The Water Agency’s enabling act provides the Water Agency with the power to levy property taxes separately from the County, and the Water Agency receives a portion of Proposition 13 1% base property tax revenues separately from the County. The Water Agency also collects benefit assessments for flood control purposes in some flood control zones, charges for sanitation services in certain sanitation zones, and charges for water delivered from the Agency’s transmission system. Although the Water Agency’s general property tax revenues can be spent for any Water Agency purpose, funds collected for specific Water Agency purposes, such as water rates, flood control assessments, and sanitation charges, must be accounted for separately, and may only be spent for the purposes for which they are collected.
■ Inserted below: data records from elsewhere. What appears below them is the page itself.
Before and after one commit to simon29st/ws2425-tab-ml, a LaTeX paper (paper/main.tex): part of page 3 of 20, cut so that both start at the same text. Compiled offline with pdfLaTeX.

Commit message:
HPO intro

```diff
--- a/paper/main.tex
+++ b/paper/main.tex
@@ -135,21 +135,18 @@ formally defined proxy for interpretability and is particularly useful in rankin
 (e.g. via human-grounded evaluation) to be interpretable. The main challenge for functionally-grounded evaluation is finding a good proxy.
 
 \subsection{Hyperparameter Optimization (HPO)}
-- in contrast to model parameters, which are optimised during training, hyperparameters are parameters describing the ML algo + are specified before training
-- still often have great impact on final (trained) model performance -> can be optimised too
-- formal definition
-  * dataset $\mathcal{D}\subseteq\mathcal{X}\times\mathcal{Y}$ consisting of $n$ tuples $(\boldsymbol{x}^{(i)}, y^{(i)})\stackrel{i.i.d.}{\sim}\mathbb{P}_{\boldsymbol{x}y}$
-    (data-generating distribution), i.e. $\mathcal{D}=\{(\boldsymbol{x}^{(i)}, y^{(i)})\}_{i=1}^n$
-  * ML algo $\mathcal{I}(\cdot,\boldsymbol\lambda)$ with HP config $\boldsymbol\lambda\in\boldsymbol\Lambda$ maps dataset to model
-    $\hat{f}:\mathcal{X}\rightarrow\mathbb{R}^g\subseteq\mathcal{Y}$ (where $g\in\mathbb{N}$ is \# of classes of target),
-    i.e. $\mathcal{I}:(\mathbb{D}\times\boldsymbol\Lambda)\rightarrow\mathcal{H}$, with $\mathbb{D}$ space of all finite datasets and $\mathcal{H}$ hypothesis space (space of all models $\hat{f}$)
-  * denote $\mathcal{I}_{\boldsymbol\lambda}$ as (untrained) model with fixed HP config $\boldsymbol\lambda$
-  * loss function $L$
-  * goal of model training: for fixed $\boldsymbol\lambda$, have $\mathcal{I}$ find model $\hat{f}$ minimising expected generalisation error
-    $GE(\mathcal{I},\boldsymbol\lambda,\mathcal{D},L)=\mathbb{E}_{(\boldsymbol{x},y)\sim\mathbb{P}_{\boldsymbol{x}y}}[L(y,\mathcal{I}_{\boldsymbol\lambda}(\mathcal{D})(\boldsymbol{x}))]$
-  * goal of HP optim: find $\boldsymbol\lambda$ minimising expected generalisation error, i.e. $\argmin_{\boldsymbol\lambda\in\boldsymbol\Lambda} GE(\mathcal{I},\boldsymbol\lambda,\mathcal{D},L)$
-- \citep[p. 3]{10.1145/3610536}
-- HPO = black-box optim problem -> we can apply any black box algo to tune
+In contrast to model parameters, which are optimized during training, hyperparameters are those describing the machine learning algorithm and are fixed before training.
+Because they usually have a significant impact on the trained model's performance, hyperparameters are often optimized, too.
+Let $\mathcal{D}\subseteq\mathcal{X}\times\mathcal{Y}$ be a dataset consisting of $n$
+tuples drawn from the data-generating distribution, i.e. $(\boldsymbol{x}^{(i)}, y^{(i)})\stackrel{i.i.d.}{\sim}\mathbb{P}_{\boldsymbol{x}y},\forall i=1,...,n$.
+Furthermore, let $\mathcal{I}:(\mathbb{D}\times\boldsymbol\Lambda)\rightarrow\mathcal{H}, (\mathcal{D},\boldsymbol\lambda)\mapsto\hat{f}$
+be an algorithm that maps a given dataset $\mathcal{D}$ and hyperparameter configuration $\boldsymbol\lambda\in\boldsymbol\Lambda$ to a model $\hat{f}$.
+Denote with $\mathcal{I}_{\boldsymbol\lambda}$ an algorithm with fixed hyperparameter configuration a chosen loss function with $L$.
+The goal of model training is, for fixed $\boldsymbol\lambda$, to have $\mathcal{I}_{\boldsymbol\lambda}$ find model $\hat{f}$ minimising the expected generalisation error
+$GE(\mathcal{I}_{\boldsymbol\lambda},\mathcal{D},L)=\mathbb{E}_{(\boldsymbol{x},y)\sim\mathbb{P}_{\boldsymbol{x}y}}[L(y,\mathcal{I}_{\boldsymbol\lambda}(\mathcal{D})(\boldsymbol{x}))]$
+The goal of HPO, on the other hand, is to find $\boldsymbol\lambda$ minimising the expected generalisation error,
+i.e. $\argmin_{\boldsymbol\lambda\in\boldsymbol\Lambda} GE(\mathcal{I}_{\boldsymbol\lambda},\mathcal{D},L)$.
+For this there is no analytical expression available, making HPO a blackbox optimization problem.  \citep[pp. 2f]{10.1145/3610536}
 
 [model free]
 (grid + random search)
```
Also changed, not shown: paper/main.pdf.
Because of the separate powers and revenue sources of the Water Agency, its revenues, expenses, and assets are held and accounted for entirely separately from Sonoma County’s. When County officials perform services for the Water Agency, they separately are paid for those services by the Water Agency pursuant to agreements between the Water Agency and the County. The Water Agency holds separate title to all real property and assets it acquires. The County may not use Water Agency property or funds for County purposes. The Water Agency is also subject to different laws from the County regarding acquisition and disposition of property, and with respect to bidding out public works (although both the Water Agency and the County have adopted regulations making each subject to some uniform bidding processes).
The Water Agency’s management and employees are also treated differently from County employees. Unlike County employees, Water Agency employees are not covered by the County’s civil service system. The Water Agency negotiates separate bargaining agreements with employees’ unions.
To conclude, the differences between the County and the Water Agency include:
- The Water Agency is a separate legal entity from the County.
- The Water Agency was formed under a separate, special state law.
- The Water Agency only has limited, specified powers.
- The Water Agency has no land use or regulatory authority.
- The Water Agency has separate sources of revenues. The Agency’s assets and liabilities are accounted for separately.
- The Water Agency’s employees do not have civil service protection.
- The County charges the Water Agency for services performed.
The Sonoma County Flood Control and Water Conservation District Act, Stats. 1949, c. 994., West’s Ann. Cal. Water code App. §§ 53-1 et seq.
See Government Code § 26227.
See Agency act, section 9, West’s Ann. Cal. Water code App. §§ 53-9.
See Public Contracts Code §§ 21130 et seq,.